This is not an easy task to capture all of the light in this tunnel. Thanks to HDR though I could show what my eye sees, but my camera does not. On the scene I made three photos two stops of light apart at -2, 0, and +2. I then sent them into Photomatix Pro 5 to fuse them together. I used the auto de-ghosting function of the program with the intent of slightly blurring the travelers in the scene. The de-ghosting works well in the program, but it sometimes gets confused in auto mode. I was counting on that here. I then sent the 32 bit file that Photomatix produced back into Lightroom 5 to process it there. For some reason I think that I get a more realistic result this way. I started off with the HDR Look preset by Matt Kloskowski. I then adjusted the temperature to 3700k. From there the photo just needed some subtle tweaks of the sliders to get it to where I thought it should be. The final element here was a crop to take out a distracting element on the left.
Below is a video that I made while editing another photo from this tunnel. You can see that post here. The editing process was very similar for the two photos.
The Jackson County Courthouse
One of my favorite Presidents is Harry Truman. In 2005 I followed some of his footsteps around Missouri. The main goal of the trip was to follow Truman, but I did pick a weekend that the White Sox were in town. While he was part of the town Truman put a statue of Andrew Jackson on one side of the courthouse. It is only fitting that the town would erect a statue of Harry on the other side of the courthouse. The courthouse is now just a relic of an older time. No offices are in here anymore. The courthouse has now become another piece of Harry Truman history that you can walk through.
Using the Kodak CX6330
This is one of my older photos. This Kodak camera is the one that I started using when I had to give the Sony Mavica back to my parents. I actually received this camera as a gift so that I would give the other camera back. The first thing that I noticed about this camera was the way that it rendered colors. The Mavica was a bit desaturated, but this Kodak was great. I used this camera for about a year before it broke on me in Illinois. I was driving through a bad storm with my air conditioning on. As I opened the window to make a picture of the storm something popped in the camera, and it never came back on. The humidity must have busted something in it. That paved the way for my next point and shoot which then showed me the way to a dSLR. I would love to visit Independence and Kansas City Missouri again with my current gear. Many shots I was just not able to make with the gear that I had in the low light. Now I know that I would be able to make them.
Photographing Sunsets With the Canon G16

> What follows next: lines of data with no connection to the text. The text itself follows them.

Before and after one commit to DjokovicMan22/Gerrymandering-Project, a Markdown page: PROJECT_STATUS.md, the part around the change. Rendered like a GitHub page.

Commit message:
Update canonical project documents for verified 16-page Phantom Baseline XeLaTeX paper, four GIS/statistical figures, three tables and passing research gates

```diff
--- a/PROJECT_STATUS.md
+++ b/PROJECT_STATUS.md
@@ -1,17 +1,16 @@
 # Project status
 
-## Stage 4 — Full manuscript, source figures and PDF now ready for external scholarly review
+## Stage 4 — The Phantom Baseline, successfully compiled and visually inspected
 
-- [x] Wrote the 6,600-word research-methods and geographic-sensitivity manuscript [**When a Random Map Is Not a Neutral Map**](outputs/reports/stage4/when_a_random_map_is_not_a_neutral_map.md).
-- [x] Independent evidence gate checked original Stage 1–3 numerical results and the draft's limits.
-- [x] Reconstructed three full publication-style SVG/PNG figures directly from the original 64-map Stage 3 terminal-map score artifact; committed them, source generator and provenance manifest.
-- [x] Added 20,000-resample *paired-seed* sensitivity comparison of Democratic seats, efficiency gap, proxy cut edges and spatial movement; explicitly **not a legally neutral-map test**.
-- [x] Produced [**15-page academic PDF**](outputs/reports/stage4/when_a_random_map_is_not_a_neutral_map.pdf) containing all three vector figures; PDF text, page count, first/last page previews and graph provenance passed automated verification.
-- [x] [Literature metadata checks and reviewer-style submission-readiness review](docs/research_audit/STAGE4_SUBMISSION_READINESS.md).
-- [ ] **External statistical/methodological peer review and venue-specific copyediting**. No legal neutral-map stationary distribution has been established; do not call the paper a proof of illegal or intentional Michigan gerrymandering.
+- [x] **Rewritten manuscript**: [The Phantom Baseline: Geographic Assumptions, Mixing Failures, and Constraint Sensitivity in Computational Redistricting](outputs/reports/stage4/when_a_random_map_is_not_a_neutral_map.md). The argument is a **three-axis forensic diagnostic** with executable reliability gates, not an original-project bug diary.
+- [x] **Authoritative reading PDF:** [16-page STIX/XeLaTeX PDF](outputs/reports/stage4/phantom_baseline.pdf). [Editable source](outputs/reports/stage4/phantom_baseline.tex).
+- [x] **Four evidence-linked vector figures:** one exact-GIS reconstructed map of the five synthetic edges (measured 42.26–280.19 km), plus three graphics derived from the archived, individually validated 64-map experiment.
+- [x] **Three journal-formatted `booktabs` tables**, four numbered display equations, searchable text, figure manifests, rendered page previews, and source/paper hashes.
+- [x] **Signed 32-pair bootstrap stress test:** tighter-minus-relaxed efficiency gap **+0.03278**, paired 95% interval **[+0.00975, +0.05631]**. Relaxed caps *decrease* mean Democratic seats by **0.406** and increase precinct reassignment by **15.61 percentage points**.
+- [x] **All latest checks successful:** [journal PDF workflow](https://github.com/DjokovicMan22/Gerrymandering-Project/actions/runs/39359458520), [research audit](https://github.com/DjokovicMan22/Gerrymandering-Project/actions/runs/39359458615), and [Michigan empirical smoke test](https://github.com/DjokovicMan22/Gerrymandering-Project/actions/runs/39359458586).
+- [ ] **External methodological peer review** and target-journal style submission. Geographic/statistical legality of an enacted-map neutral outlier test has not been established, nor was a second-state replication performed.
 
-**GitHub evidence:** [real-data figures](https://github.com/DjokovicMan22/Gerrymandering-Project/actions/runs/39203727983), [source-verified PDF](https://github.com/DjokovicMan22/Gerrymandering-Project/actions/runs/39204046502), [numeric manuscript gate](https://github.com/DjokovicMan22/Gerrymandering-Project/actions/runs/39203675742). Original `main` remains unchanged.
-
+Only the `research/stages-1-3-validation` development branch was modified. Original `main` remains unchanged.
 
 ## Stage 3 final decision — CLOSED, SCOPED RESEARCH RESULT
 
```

This view has become very familiar to me this past summer. The sun setting over Lake Freeman. I have captured it a few different ways, but it really seems to look different every time. A couple of weeks ago I did not get the color that I was hoping for from the sunset. I did get a nice scene though that I knew would look good in silhouette. I was up on the deck of the lake house so I had a nice separation of the boats on the water. Normally I like to be as low as I can be, but here it seemed to work very well. I had my Canon 5D Mark III in the car, but the scene happened very quickly, and all I had on my was the Canon Powershot G16. I put it into manual mode, and used the viewfinder to dial in the scene. That is a great thing about the G16 is that you can see the results of your settings change in real time in on the screen. The shot came out pretty good, and with some luck the boats added some interest to the photo.
Editing The Photo in Lightroom 5
For this photo I didn’t want a preset to work off of. I knew that I just needed a couple of tweaks to make it the way that I saw it in person. I adjusted the highlights and the exposure to start off. I then applied a graduated filter to the scene to darken the sky a bit. The range of light was huge here, and the RAW file helped me bring out all that I saw in person. A slight temperature adjustment, and I was done with the photo.